In the Architectural and Site-Specific category, some work falls easily within the fine art category in every other way, except for being fixed to a location, and perhaps having required specialized installation expertise. Some installations are the work of adults or children from a community, with no training in mosaic fabrication at all. Some of those have specific restrictions that further challenge the artist leading the work, such as requiring that no cutting of material by the participants be allowed for safety reasons. In those works, I was looking for the expert leadership of the artist in ensuring consistently clean work, and maintaining a level of craftsmanship from the participants that pulled the work together. I required of myself that the stories that came along with the work didn’t overly influence my objectivity in looking at the pieces for their artistic and technical merits. The artistry of each piece, within the confines of the restrictions placed on the artist, was perhaps the most important. Designing a large work to compensate for the limitations, is not easy. We were rewarded with many shining examples of this criteria. Bonnie Cohen’s Connect received the Best Architectural award, while Ann Wydeven’s La Casa de la Esperanza Charter School received the award for Best Community Mosaic.

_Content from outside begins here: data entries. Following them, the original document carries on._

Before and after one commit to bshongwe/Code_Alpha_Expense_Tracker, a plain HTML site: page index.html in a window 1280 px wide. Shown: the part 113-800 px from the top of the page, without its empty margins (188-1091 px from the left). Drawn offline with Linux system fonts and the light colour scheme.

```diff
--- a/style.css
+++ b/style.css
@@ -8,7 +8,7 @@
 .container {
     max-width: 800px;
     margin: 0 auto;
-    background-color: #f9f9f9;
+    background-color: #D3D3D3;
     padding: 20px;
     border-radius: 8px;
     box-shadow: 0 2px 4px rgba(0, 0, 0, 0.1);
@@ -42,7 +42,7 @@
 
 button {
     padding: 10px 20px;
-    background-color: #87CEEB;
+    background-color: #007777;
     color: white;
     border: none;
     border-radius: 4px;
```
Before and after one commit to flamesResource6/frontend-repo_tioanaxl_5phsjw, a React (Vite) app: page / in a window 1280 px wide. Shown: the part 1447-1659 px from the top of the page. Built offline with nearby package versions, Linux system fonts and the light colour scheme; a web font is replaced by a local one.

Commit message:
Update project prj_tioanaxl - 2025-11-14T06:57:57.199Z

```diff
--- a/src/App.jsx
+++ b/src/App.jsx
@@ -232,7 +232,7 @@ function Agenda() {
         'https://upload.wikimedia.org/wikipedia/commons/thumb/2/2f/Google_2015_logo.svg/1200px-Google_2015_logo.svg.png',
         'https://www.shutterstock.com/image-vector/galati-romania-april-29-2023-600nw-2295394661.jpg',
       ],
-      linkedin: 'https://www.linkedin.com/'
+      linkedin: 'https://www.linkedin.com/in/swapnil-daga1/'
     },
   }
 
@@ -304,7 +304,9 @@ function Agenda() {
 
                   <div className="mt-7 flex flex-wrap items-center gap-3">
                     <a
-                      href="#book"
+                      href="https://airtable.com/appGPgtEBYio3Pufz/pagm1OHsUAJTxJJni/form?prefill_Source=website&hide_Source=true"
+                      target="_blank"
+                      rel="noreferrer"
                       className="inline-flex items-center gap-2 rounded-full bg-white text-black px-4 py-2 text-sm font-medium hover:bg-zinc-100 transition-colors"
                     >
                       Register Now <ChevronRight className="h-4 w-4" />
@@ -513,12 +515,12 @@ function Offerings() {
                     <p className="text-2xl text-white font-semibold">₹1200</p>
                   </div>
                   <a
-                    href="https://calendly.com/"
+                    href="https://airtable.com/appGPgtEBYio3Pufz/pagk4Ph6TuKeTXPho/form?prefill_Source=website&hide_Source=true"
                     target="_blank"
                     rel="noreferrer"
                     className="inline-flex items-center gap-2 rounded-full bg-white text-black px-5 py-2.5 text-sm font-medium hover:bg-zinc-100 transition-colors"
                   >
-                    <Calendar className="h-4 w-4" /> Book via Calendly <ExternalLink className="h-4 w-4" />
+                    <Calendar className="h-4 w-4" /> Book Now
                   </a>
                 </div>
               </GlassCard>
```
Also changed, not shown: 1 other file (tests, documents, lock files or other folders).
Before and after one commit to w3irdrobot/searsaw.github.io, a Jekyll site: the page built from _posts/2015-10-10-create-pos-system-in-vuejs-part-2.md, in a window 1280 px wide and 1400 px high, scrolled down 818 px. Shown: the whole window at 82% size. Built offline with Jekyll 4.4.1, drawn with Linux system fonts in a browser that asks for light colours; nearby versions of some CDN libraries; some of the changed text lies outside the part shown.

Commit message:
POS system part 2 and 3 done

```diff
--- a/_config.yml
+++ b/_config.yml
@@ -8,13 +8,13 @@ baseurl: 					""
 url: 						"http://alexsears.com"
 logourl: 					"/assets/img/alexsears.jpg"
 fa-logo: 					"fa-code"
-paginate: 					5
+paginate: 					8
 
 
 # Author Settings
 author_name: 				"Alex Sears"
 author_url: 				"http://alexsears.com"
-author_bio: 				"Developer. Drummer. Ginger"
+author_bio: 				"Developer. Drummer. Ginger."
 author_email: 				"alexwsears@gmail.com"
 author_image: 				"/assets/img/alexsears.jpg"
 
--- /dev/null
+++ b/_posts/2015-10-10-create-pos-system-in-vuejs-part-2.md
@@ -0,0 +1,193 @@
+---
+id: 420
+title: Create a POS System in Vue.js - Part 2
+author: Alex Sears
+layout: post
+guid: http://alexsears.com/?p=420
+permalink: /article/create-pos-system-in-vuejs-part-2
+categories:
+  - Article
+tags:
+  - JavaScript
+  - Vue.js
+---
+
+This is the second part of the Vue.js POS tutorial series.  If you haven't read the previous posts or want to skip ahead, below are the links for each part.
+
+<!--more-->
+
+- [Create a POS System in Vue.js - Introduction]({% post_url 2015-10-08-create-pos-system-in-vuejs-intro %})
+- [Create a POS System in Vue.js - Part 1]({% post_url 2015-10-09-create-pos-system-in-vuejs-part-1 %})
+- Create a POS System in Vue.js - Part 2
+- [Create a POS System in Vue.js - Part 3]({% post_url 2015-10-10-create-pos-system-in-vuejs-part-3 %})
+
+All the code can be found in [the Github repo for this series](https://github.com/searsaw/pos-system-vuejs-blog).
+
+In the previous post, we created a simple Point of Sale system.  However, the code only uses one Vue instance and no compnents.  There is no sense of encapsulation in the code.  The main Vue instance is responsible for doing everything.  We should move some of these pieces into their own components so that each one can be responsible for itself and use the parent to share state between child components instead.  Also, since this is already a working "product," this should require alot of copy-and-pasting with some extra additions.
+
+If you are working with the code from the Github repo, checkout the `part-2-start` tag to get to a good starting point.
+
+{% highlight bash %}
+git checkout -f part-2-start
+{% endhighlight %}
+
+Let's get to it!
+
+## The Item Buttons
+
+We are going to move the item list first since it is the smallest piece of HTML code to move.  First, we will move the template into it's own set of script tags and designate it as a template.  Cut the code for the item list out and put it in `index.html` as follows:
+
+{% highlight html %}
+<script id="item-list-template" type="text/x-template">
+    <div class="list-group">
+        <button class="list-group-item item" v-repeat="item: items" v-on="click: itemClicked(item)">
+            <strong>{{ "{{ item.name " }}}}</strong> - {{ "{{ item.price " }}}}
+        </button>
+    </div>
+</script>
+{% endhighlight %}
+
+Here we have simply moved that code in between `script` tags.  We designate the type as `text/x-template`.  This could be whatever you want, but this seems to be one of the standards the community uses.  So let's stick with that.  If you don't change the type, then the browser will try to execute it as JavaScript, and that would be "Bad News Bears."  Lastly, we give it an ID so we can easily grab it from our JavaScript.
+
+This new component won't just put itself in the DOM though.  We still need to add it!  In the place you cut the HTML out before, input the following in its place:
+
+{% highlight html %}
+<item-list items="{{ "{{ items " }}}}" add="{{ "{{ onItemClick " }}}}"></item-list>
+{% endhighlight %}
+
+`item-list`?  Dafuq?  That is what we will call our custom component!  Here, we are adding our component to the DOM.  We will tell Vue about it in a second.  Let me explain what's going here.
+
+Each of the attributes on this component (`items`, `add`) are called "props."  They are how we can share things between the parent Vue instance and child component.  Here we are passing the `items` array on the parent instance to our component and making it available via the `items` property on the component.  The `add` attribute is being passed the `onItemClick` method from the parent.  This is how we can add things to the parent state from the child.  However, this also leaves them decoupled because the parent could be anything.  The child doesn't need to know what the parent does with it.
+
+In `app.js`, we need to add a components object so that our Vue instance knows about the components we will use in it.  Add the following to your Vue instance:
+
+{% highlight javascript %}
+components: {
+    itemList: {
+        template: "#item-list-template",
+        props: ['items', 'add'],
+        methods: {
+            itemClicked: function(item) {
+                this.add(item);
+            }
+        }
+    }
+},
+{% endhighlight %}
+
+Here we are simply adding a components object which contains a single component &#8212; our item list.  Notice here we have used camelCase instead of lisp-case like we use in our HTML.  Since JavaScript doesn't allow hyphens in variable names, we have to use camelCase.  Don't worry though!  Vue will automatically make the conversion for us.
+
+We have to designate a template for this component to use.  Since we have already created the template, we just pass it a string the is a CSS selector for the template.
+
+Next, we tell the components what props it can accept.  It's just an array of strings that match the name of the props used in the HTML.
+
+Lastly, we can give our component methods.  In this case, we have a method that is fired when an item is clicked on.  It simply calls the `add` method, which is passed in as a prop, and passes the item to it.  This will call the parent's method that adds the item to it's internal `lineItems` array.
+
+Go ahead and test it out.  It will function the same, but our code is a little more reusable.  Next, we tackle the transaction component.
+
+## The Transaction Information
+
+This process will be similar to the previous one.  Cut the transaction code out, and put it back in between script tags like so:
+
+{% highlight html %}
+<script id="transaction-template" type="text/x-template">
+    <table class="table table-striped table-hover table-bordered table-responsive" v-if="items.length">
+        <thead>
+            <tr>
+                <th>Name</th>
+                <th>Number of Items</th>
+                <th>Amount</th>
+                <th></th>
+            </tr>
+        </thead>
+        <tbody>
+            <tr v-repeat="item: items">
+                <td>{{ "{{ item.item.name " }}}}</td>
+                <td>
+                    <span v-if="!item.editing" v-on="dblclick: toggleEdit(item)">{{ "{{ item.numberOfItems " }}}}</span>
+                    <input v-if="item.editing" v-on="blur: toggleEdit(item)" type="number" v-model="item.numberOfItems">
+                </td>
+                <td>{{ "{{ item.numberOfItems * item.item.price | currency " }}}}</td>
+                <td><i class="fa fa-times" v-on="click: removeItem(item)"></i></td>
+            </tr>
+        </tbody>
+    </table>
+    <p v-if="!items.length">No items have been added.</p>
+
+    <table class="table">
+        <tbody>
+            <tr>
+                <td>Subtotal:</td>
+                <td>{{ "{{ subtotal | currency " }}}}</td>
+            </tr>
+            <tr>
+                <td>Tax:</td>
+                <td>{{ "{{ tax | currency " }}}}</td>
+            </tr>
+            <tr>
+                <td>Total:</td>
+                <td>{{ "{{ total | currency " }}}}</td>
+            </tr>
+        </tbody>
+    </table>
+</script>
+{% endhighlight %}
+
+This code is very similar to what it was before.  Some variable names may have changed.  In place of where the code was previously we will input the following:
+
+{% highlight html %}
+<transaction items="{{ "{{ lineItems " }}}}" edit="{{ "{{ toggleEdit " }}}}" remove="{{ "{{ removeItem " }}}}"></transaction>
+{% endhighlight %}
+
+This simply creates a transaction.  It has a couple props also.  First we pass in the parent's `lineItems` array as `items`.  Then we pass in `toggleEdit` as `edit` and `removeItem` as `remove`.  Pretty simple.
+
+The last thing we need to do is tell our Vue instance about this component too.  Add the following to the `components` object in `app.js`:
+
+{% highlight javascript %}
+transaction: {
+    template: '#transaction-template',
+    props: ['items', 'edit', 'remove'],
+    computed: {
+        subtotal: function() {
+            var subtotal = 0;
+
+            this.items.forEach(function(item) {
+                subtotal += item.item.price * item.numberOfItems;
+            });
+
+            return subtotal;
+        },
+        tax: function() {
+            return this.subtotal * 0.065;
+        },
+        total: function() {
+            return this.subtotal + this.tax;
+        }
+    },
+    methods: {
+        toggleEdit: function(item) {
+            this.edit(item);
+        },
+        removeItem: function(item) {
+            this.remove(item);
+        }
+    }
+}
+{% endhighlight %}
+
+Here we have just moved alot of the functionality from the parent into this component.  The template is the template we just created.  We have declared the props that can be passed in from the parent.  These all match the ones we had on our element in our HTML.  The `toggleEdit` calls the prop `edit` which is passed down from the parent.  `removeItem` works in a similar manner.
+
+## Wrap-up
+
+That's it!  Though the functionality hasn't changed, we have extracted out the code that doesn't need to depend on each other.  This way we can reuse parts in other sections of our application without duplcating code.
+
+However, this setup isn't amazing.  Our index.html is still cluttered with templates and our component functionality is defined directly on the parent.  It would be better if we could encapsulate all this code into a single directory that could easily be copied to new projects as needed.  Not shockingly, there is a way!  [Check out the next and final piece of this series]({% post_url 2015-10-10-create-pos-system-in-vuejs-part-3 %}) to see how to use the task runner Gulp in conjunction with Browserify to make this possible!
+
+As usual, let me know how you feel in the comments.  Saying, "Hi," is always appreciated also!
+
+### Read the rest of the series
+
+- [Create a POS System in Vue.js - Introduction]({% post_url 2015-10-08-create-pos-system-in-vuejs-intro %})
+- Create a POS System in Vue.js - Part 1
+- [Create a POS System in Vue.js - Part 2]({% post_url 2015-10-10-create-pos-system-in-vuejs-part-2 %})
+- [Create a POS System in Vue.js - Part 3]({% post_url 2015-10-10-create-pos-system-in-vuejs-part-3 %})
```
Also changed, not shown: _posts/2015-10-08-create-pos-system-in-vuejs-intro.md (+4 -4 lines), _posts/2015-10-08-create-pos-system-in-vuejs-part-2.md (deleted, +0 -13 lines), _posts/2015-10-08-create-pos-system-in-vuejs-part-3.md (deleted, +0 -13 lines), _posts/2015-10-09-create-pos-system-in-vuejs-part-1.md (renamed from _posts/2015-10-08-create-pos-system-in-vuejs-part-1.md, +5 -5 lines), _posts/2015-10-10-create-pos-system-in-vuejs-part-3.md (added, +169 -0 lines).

It was an honor to be asked to judge this edition of MAI. My thanks to SAMA’s Board of Trustees and to Dawnmarie Zimmerman, for trusting me with the task and providing the guidance and support necessary for the successful completion of the process. Many thanks to my fellow juror, Julia Lang-Shapiro, for the insight and perspective on each piece. Thank you also to all who submitted work for consideration; I am equally inspired by some of the work that through the vagaries of the process did to make it into the show, as with the pieces that did.
Macungie, PA, USA
Anabella Wewer is a graphic designer, passionate metalsmith and a internationally exhibited mosaic artist. A native of Caracas, Venezuela, and fluent in four languages, Anabella is well travelled and has studied mosaic all over the world with contemporary mosaic masters. In addition to her current studio practice she currently teaches and curates educational experiences with visiting instructors to the US.